Front-end code edit data:
──────────────────────────────

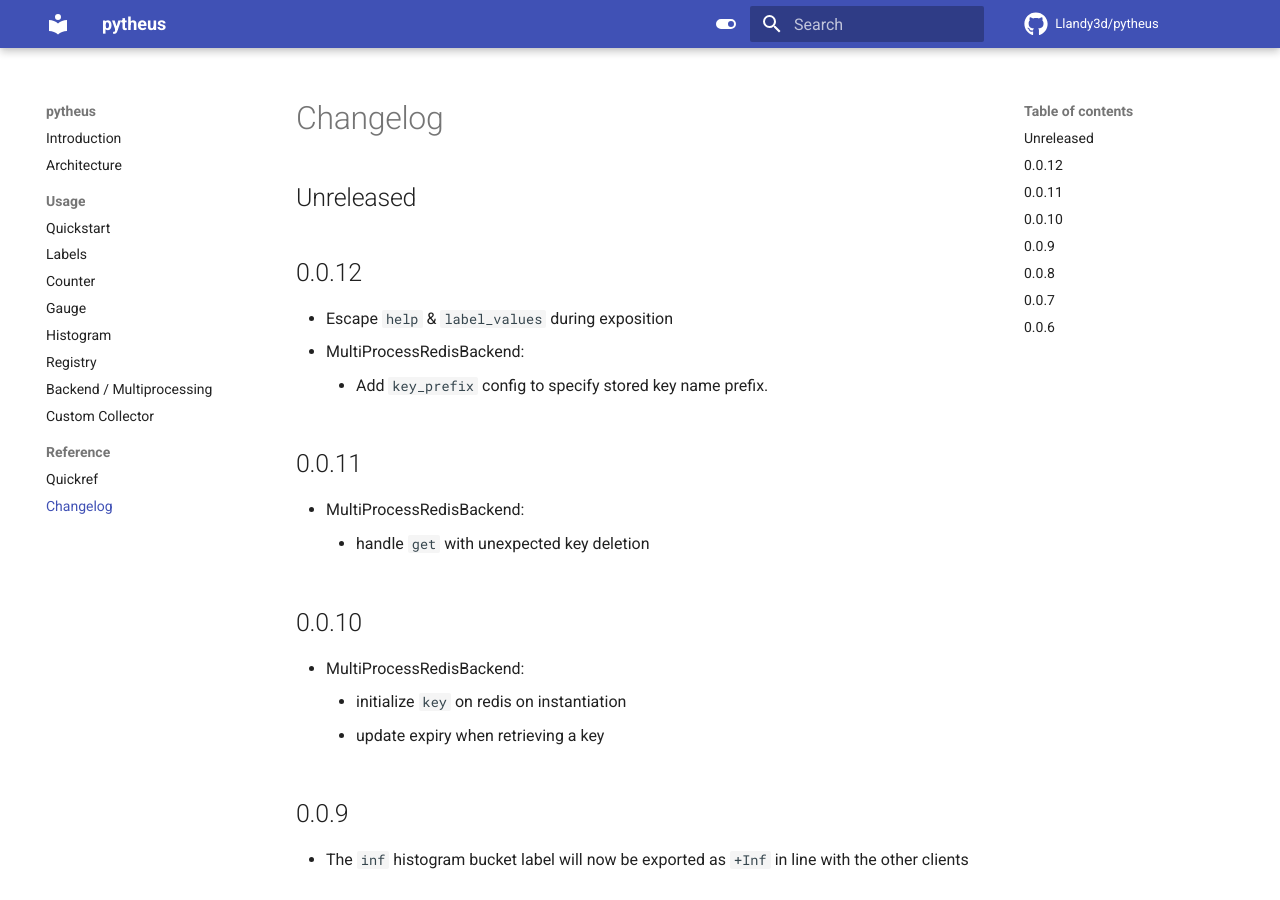
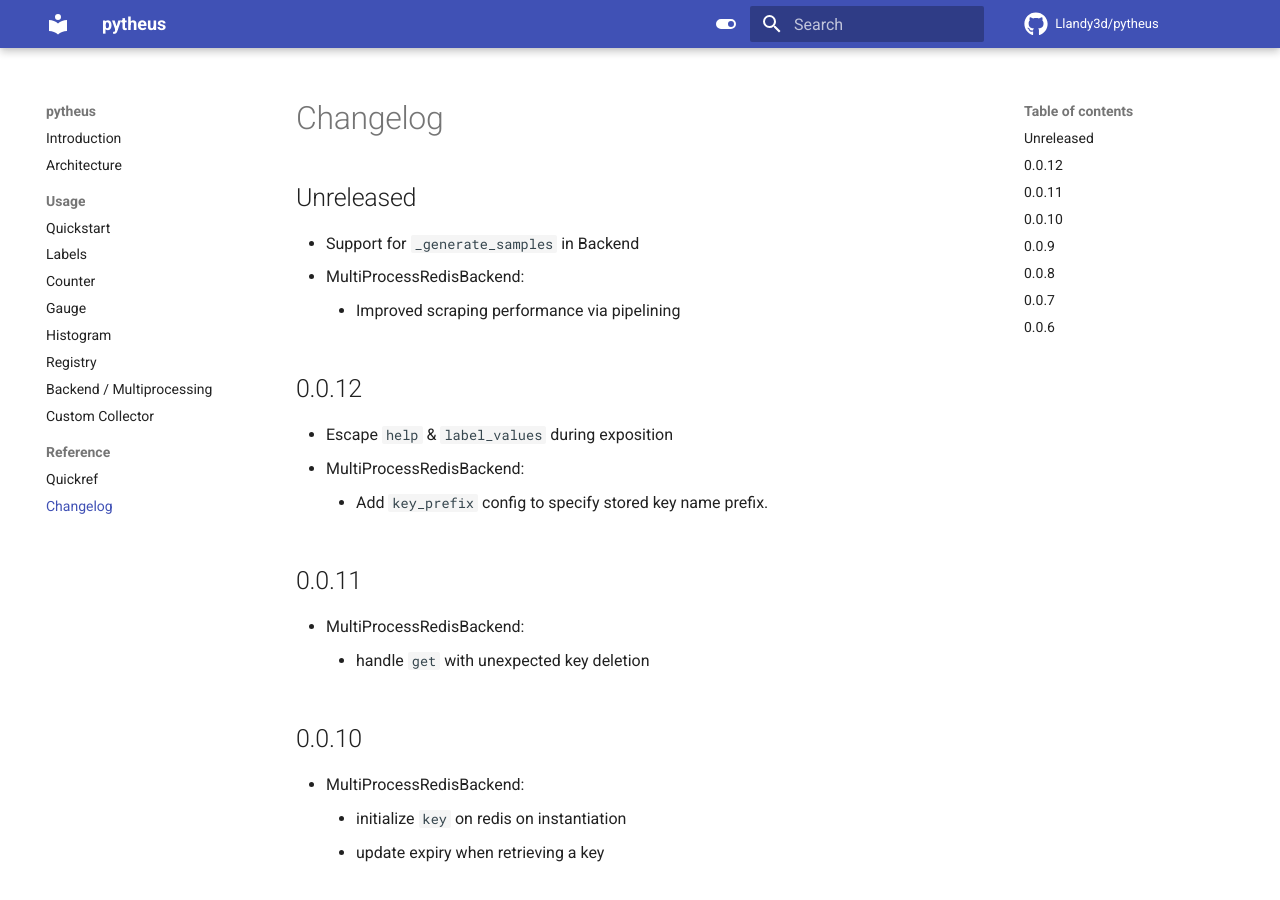
Before and after one commit to Llandy3d/pytheus, an MkDocs documentation site: the page built from docs/changelog.md, in a window 1280 px wide and 900 px high. Built offline with MkDocs 1.6.1 and Material for MkDocs 9.7.7, drawn with Linux system fonts in a browser that asks for light colours; comment, search, counter and statistics services are not loaded.

Commit message:
update docs

```diff
--- a/docs/changelog.md
+++ b/docs/changelog.md
@@ -1,6 +1,10 @@
 # Changelog
 
 ## Unreleased
+
+- Support for `_generate_samples` in Backend
+- MultiProcessRedisBackend:
+    - Improved scraping performance via pipelining
 
 ## 0.0.12
 
```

──────────────────────────────

# TASK DESCRIPTION:
Copy the lines above that hold the word "docs".

# EXERCISE ANSWER:
Before and after one commit to Llandy3d/pytheus, an MkDocs documentation site: the page built from docs/changelog.md, in a window 1280 px wide and 900 px high. Built offline with MkDocs 1.6.1 and Material for MkDocs 9.7.7, drawn with Linux system fonts in a browser that asks for light colours; comment, search, counter and statistics services are not loaded.
update docs
--- a/docs/changelog.md
+++ b/docs/changelog.md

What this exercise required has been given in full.